We are standing on top of a steep hill, looking down on the Ng’iresi village about an hour away from Arusha. Looking ahead, we can see the peak of Mount Meru. Joseph says that on a good day you can see Kilimanjaro.
The ferry from Tanzania’s largest city, Dar es Salaam, to the archipelago of Zanzibar takes about 2 hours. We choose this mode of transportation over the plane, which is only 15 minutes, but doesn’t allow the pleasure of a slow reflective journey. As non residents we pay 40 USD each for the ferry ticket and we categorically refuse to be ripped off by the ticket officer who sneakily adds 5 USD to each fare.

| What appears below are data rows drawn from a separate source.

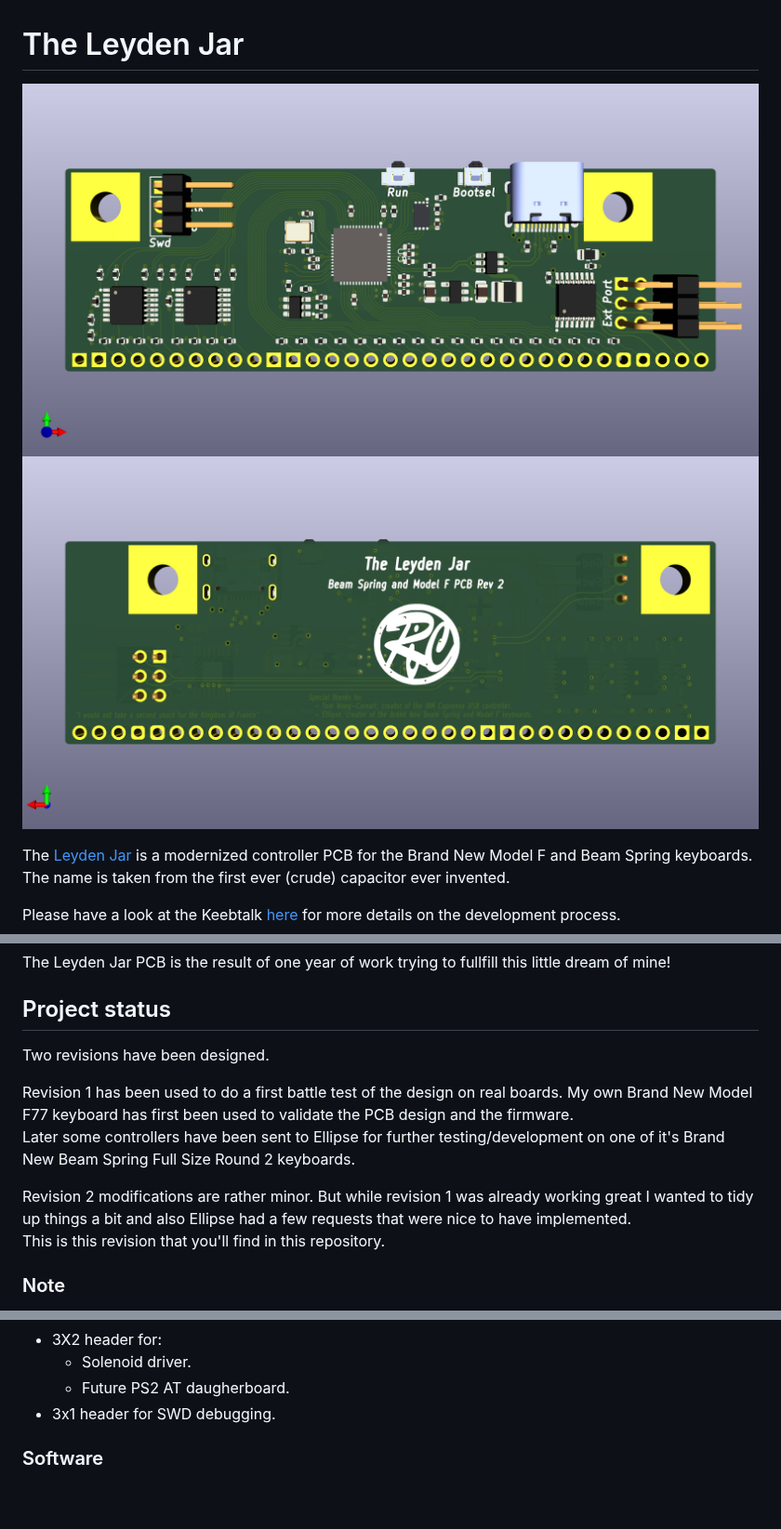
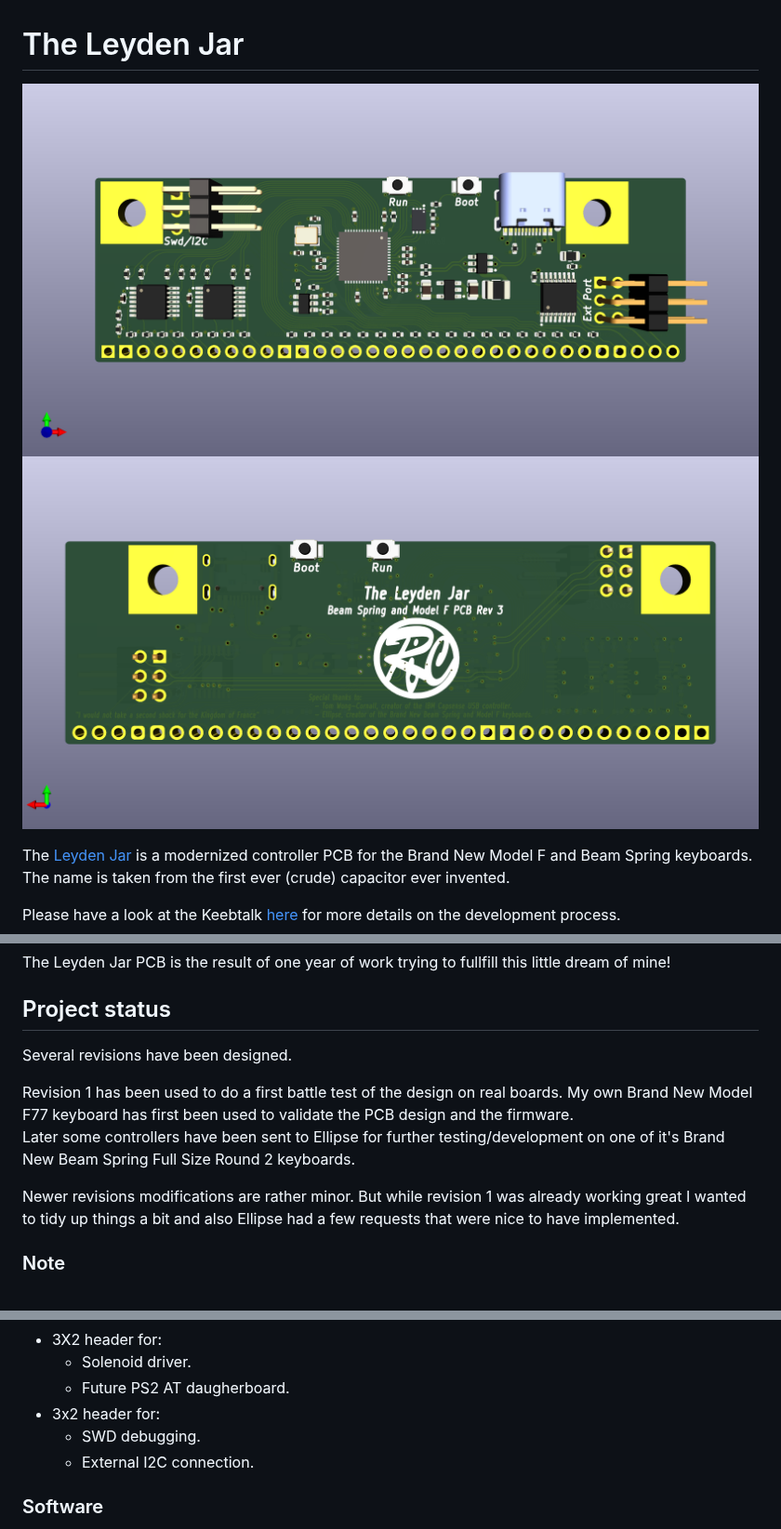
Before and after one commit to mymakercorner/Leyden_Jar, a Markdown page: README.md, 3 parts joined by grey strips. Shown at 93% size. GitHub-like rendering; pictures changed too: images/Leyden_Jar_Rev3_Bottom.png (added), images/Leyden_Jar_Rev3_Top.png (added); blank space fills up the shorter version.

Commit message:
[feature] Revision 3 design delivery.

```diff
--- a/README.md
+++ b/README.md
@@ -1,7 +1,7 @@
 # The Leyden Jar
 
-![Leyden Jar render front](images/Leyden_Jar_Rev2_Front.png)
-![Leyden Jar render back](images/Leyden_Jar_Rev2_Back.png)
+![Leyden Jar render front](images/Leyden_Jar_Rev3_Top.png)
+![Leyden Jar render back](images/Leyden_Jar_Rev3_Bottom.png)
 
 The [Leyden Jar](https://en.wikipedia.org/wiki/Leyden_jar) is a modernized controller PCB for the Brand New Model F and Beam Spring keyboards.
 The name is taken from the first ever (crude) capacitor ever invented.
@@ -20,14 +20,13 @@ The Leyden Jar PCB is the result of one year of work trying to fullfill this lit
 
 ## Project status
 
-Two revisions have been designed.
+Several revisions have been designed.
 
 Revision 1 has been used to do a first battle test of the design on real boards.
 My own Brand New Model F77 keyboard has first been used to validate the PCB design and the firmware.
 Later some controllers have been sent to Ellipse for further testing/development on one of it's Brand New Beam Spring Full Size Round 2 keyboards.
 
-Revision 2 modifications are rather minor. But while revision 1 was already working great I wanted to tidy up things a bit and also Ellipse had a few requests that were nice to have implemented.
-This is this revision that you'll find in this repository.
+Newer revisions modifications are rather minor. But while revision 1 was already working great I wanted to tidy up things a bit and also Ellipse had a few requests that were nice to have implemented.
 
 ### Note
 At the time of this writing the firmware code has been adapted from revision 1 without any validation and the revision 2 PCB is still not manufactured and tested.
@@ -70,7 +69,9 @@ By using this material you agree that I will not be liable for any problems you
 * 3X2 header for:
     * Solenoid driver.
     * Future PS2 AT daugherboard.
-* 3x1 header for SWD debugging.
+* 3x2 header for:
+    * SWD debugging.
+    * External I2C connection.
 
 ### Software
 
```
Also changed, not shown: other parts of README.md (+28 -0 lines), 9 other files.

The prestigious Sokoine University of Agriculture (SUA) is located in a small town of Morogoro, in the agricultural region approximately 200 km west of Dar es Salaam, Tanzania. That’s where I spend a week in late March running a workshop and visiting project partners.
One fine morning I look out of the window of my hotel at the misty Uluguru mountains that the Morogoro area is famous for and that’s when it hits me: I’m visiting a university of agriculture based in the middle of Tanzania’s main food growing region, I work on an agricultural research programme, and yet my practical knowledge of the subject matter is limited to growing carrots in my back garden.
I’ve just checked into a hotel in Morogoro, Tanzania, after a 12-hour journey by plane and 4 hours on the road.
As I pick up my key, my bloodshot eyes catch a sign at reception: zumba class, today at 5 pm. What I REALLY need right now is a hot shower and a comfy bed, but I decide to go and stretch my muscles a bit.